The Madrid semifinals, and final for that matter, were not interesting. I was more affected by the news that Chris Evert is divorcing her husband Andy Mill after eighteen years of marriage. It pains me when things change unexpectedly. Not that I would have known if the couple had been having problems. Last summer, two couples I know broke up when one member of each couple decided to fall in love with each other. I was the last to know and that was discomforting also.
The semifinals continued one of Madrid’s themes – bad crowd behavior. The crowd booed throughout Tomas Berdych’s first service game and increased the volume when he made a mistake. It wasn’t unexpected considering Berdych kissed off the crowd at the end of his victory over Rafael Nadal. That also may not have been Berdych’s problem. He has a habit of getting a big win then losing easily in the next round. Fernando Gonzalez beat him, 6-3, 6-1.
In the other semifinal, Roger Federer beat David Nalbandian, 6-4, 6-0, then laid another bagel on Gonzalez in the final, 7-5, 6-1, 6-0. As you can see, that match went from o.k. to bad to just plain awful. Federer won the last eleven games. The only excitement happened after the match when Gonzalez accidentally aimed a sharp spray of champagne into Federer’s eye during the postmatch celebration and momentarily stunned him.
I saw more fireworks at the Calabasas Challenger, an event held about 30 minutes north of Los Angeles. Challengers are one level below regular ATP tour events.
Late in the second set semifinal between Mark Philippoussis and fellow Australian Nathan Healey, Healey complained to the umpire that Philippoussis was moving too much and distracting his serve. The umpire warned Philippoussis and he erupted. “Look, I’ve been doing this for twelve years. Please sit up there and do your job. Don’t tell me how to play tennis,” he said loudly, “I’ve never heard of this before.” Healey then walked towards Philippoussis and pretty soon the umpire had to jump down out of his chair and separate the two players.
Philippoussis was sitting in the tournament office after the match still complaining to an umpire when he said something that made the situation much clearer. Philippoussis said that Healey began to move laterally during his serve to distract him and he thought to himself, That’s a good idea, I think I’ll do that too. Then Healey complained about him to the umpire.

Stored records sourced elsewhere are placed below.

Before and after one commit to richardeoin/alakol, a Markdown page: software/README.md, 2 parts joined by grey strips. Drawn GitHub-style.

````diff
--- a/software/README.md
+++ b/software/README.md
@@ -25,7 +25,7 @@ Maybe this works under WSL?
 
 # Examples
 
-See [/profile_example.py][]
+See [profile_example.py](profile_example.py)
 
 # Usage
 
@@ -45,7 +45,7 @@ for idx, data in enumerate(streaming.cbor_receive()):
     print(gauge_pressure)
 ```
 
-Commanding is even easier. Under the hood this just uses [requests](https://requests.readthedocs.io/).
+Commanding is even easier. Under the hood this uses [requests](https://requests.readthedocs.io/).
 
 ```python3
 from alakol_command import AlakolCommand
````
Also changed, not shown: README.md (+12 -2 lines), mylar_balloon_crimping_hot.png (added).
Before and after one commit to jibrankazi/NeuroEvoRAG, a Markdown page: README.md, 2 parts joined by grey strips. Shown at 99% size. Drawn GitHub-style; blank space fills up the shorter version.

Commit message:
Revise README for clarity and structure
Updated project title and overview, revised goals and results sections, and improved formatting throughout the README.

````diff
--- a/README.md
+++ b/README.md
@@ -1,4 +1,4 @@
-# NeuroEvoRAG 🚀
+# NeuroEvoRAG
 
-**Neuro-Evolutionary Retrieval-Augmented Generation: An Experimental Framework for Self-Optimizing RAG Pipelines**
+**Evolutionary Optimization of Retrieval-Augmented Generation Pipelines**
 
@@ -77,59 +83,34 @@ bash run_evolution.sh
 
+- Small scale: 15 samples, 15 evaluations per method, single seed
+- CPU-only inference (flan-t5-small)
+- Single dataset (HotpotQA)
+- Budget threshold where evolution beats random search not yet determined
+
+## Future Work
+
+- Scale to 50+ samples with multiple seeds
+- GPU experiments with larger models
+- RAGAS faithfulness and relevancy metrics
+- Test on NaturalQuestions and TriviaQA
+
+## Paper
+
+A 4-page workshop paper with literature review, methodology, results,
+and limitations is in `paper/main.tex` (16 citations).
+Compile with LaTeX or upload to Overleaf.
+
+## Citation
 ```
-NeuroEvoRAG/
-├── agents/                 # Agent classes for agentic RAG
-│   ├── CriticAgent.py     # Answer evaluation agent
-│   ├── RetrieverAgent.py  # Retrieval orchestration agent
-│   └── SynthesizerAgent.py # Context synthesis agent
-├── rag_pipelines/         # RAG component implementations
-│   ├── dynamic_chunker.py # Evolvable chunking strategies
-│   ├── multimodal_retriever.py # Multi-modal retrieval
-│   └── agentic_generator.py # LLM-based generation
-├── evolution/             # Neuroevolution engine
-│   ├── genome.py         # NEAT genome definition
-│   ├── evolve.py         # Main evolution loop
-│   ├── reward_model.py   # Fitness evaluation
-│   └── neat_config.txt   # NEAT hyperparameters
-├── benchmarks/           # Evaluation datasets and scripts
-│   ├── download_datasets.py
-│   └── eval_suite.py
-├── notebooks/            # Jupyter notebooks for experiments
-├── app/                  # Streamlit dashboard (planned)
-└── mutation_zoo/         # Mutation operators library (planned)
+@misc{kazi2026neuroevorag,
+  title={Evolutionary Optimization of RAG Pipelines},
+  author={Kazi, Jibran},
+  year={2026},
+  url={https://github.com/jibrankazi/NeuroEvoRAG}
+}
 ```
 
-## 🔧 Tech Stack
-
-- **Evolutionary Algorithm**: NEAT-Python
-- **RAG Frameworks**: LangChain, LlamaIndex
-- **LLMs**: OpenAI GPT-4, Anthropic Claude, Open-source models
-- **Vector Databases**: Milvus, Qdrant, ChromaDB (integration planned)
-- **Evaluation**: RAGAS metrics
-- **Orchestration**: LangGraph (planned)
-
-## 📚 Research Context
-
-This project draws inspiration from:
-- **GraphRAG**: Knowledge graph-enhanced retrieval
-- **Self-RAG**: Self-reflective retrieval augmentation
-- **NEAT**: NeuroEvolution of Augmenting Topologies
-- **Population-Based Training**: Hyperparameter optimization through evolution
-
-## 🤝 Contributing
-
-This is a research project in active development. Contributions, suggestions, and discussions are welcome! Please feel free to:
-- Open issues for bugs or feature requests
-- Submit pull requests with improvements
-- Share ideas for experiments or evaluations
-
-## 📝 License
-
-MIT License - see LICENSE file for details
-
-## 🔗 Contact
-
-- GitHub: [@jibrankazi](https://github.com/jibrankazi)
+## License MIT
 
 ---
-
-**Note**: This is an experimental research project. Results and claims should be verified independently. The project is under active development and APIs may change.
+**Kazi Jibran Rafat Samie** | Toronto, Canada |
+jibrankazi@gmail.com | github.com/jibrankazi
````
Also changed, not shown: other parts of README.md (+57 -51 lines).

That’s pretty smart if you think about it. First distract your opponent during his serve then complain when he does the same thing to you. It has multiple levels of gamesmanship. It didn’t work, though, Philippoussis won the match, 6-2, 7-5, then took the Calabasas title with a 6-7(4), 7-6(4), 6-3 win over Amer Delic.
I spoke to Philippoussis after his semifinal. (Click on the video above to see Philippoussis play a point in the match. Video has replaced photo in the sports column world.) He’s been going to Las Vegas and working out with Andre Agassi’s team in Las Vegas, in particular, coach Darren Cahill and trainer Gil Reyes. We wondered what that crew might do after Andre retired and it’s not clear yet, but a tennis training center wouldn’t be unexpected.
Philippoussis’s goal is the same as everyone else’s in challengers: get into the top 100 and earn direct entry into ATP tour events instead of having to slog through qualifiers. The main thing he’s working on at the moment is getting back to playing as aggressively as possible after a slide down the rankings the past two years.
The ATP has slowed the game down since Philippoussis first joined the tour in 1994. Balls are bigger and the courts are slower. I asked him if he thought this was a good thing since he’s a serve and volleyer. He agreed that they’d slowed the game down to make the competition more even but, he said, “the good news is that they’re starting to quicken up again.”
He thought the American hard court season had quicker courts this year and he also said that the Australian Open court will be faster in 2007. I don’t know if the summer hard court season was faster, it seemed like wishful thinking to me, but if it helps him to think that, good enough.
I wouldn’t usually trade Calabasas for Madrid, but this weekend I preferred it.
2006 Madrid Quarterfinals: Is Berdych Better Than Nadal?
2006 Madrid Third Round: The Young And The Talented
2006 Madrid Second Round: Everything Is Upside Down
2006 Madrid First Round: Don’t Jump
2006 ATP Fantasy Tennis: Madrid Masters